Running through the wee hours of the morning in downtown Toronto in sub-zero temperatures and gusty winds isn’t exactly a runner’s typical pre-race routine leading into the Scotiabank Toronto Waterfront Marathon. Soon after 2:30 a.m. though on Oct. 19, J.P. Bedard lined up at the start line of the iconic Canadian race ready to run the 42.2K course. This run of the marathon course is sandwiched between the two others that he has set out to complete on race day. The first started at 10:00 p.m. The third is with everyone else at 8:45 a.m.
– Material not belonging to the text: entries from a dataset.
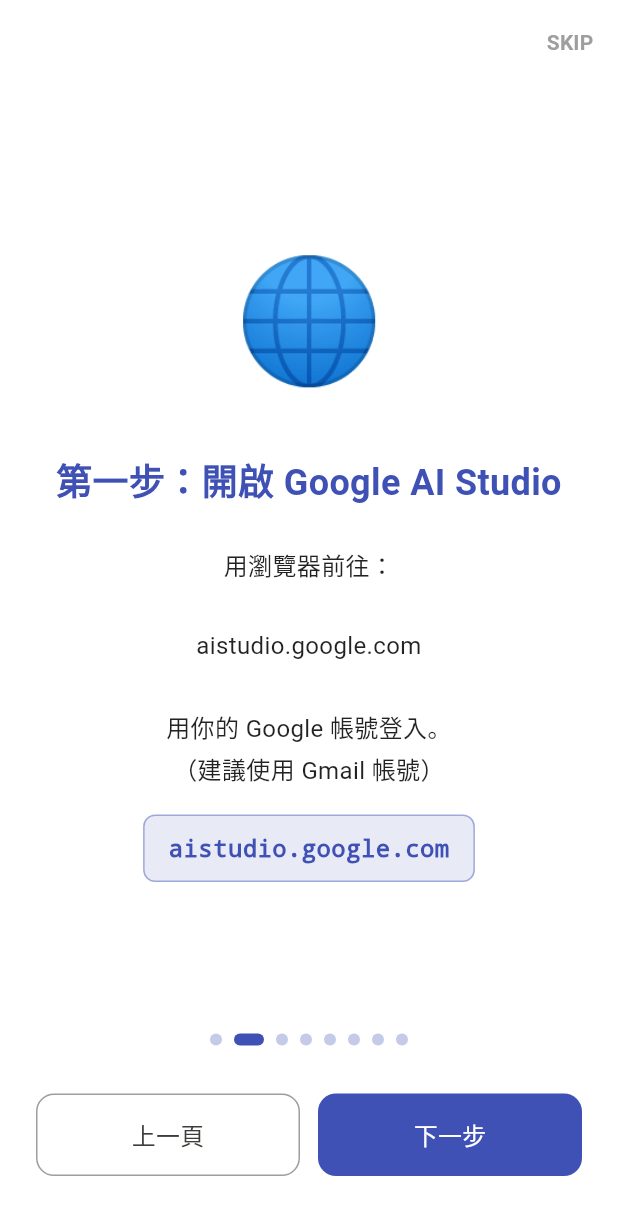
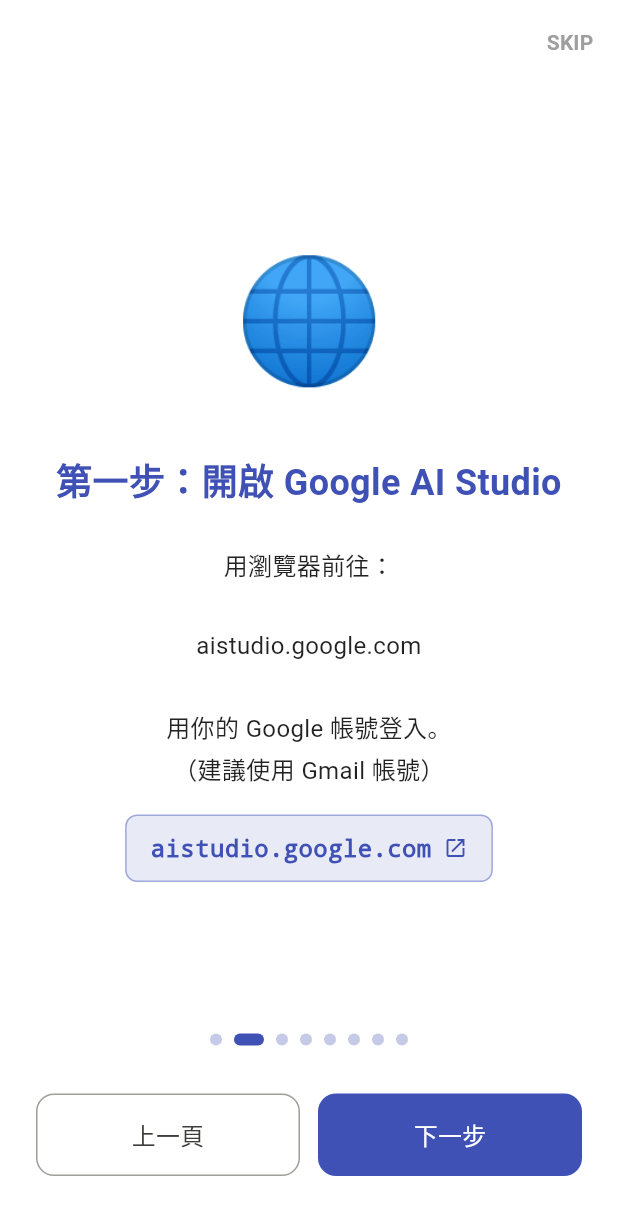
Before and after one commit to Sean11231123/Meeting_Notes, a Flutter app: the screen it shows after launch, swiped to page 2, on a phone screen of 412 x 824 dp. Shown: the top 1215 px of the screen. Run offline on Flutter 3.47's test engine with Material 3 defaults, Android fonts, the phone set to English and light mode, and no system bars; our stand-ins replace flutter_markdown_plus, flutter_secure_storage, google_generative_ai, pdf, permission_handler, share_plus and 3 more; missing offline and left inert: dart:js_interop, record.

Commit message:
fix: onboarding page url

```diff
--- a/lib/onboarding_page.dart
+++ b/lib/onboarding_page.dart
@@ -1,8 +1,8 @@
 import 'package:flutter/material.dart';
 import 'package:shared_preferences/shared_preferences.dart';
-import 'main.dart';
 import 'api_key_page.dart';
 import 'transitions.dart';
+import 'package:url_launcher/url_launcher.dart';
 
 class OnboardingPage extends StatefulWidget {
   const OnboardingPage({super.key});
@@ -28,6 +28,7 @@
       description:
           '用瀏覽器前往：\n\naistudio.google.com\n\n用你的 Google 帳號登入。\n（建議使用 Gmail 帳號）',
       highlightText: 'aistudio.google.com',
+      highlightUrl: 'https://aistudio.google.com',
     ),
     OnboardingStep(
       emoji: '🔑',
@@ -137,7 +138,19 @@
                       ),
                       if (step.highlightText != null) ...[
                         const SizedBox(height: 16),
-                        Container(
+                        GestureDetector(
+                          onTap: step.highlightUrl != null
+                              ? () async {
+                                  final uri = Uri.parse(step.highlightUrl!);
+                                  if (await canLaunchUrl(uri)) {
+                                    await launchUrl(
+                                      uri,
+                                      mode: LaunchMode.externalApplication,
+                                    );
+                                  }
+                                }
+                              : null,
+                          child: Container(
                             padding: const EdgeInsets.symmetric(
                               horizontal: 16,
                               vertical: 10,
@@ -147,13 +160,27 @@
                               borderRadius: BorderRadius.circular(8),
                               border: Border.all(color: Colors.indigo.shade200),
                             ),
-                          child: Text(
+                            child: Row(
+                              mainAxisSize: MainAxisSize.min,
+                              children: [
+                                Text(
                                   step.highlightText!,
                                   style: const TextStyle(
                                     fontSize: 16,
                                     fontWeight: FontWeight.bold,
                                     color: Colors.indigo,
                                     fontFamily: 'monospace',
+                                  ),
+                                ),
+                                if (step.highlightUrl != null) ...[
+                                  const SizedBox(width: 8),
+                                  const Icon(
+                                    Icons.open_in_new,
+                                    size: 16,
+                                    color: Colors.indigo,
+                                  ),
+                                ],
+                              ],
                             ),
                           ),
                         ),
@@ -261,11 +288,13 @@
   final String title;
   final String description;
   final String? highlightText;
+  final String? highlightUrl;
 
   const OnboardingStep({
     required this.emoji,
     required this.title,
     required this.description,
     this.highlightText,
+    this.highlightUrl,
   });
 }
--- a/pubspec.yaml
+++ b/pubspec.yaml
@@ -1,7 +1,7 @@
 name: meeting_notes
 description: "A local-first AI Meeting Assistant for students."
 publish_to: 'none'
-version: 1.2.1+1
+version: 1.2.2+1
 
 environment:
   sdk: ^3.11.3
```
Lines whose indentation alone changed are shown as unchanged.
That’s a total of 126.6K that Bedard runs to raise awareness of the physical and emotional trauma that people with a history of sexual abuse go through. He wants to use his voice to speak for those who cannot. “I don’t think it’s all about money, I think it’s about awareness,” he says. “It’s about saying ‘Let’s get this thing better with us.'” The triple marathon is also in support of Ontario’s #ItsNeverOkay campaign which aims to remind that we have a role in standing up against sexual violence and harassment.
This isn’t the first time Bedard has used running as a vehicle to talk about this issue. In 2014, he ran the Boston Marathon twice. A year ago, he started thinking about doing something similar in Toronto. When the Jian Ghomeshi scandal broke, he thought it was important to keep the conversation going in Canada.
Bedard is a survivor of sexual violence himself. He grew up in Toronto in a violent household. “There was a lot of physical violence from my mom. She had a lot of her own issues,” he says. When he was nine years old, sexual trauma was thrown into the mix when he was abused by his hockey coach, also a family member. Three years later, when Bedard was 12, he was raped by two men in a Toronto ravine. “It was a violent rape,” he says. The event left him traumatized.
Bedard kept quiet about his past until three years ago when he came out to his wife Mary-Anne.
This was after spending much of his teens through to his early thirties dealing with depression, using drugs and alcohol to cope. Eventually he enrolled in a program to overcome addiction. It was there, 18 years ago, that he started running. Now, Bedard has run over 120 marathons.
He says he ran in Toronto Sunday with his 12-year-old self in mind when things got tough. The Scotiabank Toronto Waterfront Marathon is one of Canada’s most iconic running events and so it’s unsurprising that Bedard was able to drum up a strong crowd of supporters to either run with him or cheer. Among them was Ontario premier Kathleen Wynne who joined him at the start of his third marathon for the first 5K. “I’m approaching the premier and I’m pasty looking and she said ‘Hang on, you’ve got to warm up,'” says Bedard. She pulled him in for a hug. “It completely put me at ease,” he says.
With him as well was a young Toronto woman, a runner who reached out to him on recently. Like Bedard, she has a history of rape and while out for a run this past summer, she was sexually assaulted in a park. They ran the full course getting a second wind from the support they gained.
For Bedard, running has always shown the power of setting a goal and achieving it. When the two crossed the finish line at around 4:30 p.m., that sense of accomplishment was strong.
When he first came out about his past, he didn’t know what kind of influence he might have. “I wasn’t expecting how much it resonated with other people. The theme was that they believed in me and it gave them hope,” he says. “Right now, I’ve got momentum and I’m pushing it.”
— Kathleen Wynne (@Kathleen_Wynne) October 18, 2015
— Jean-Paul (@RunjpRun) October 17, 2015
Here we go #2 pic.twitter.com/c8pwNr05yw
— Jean-Paul (@RunjpRun) October 18, 2015
— Tribe Fitness (@Tribe_Fitness) October 18, 2015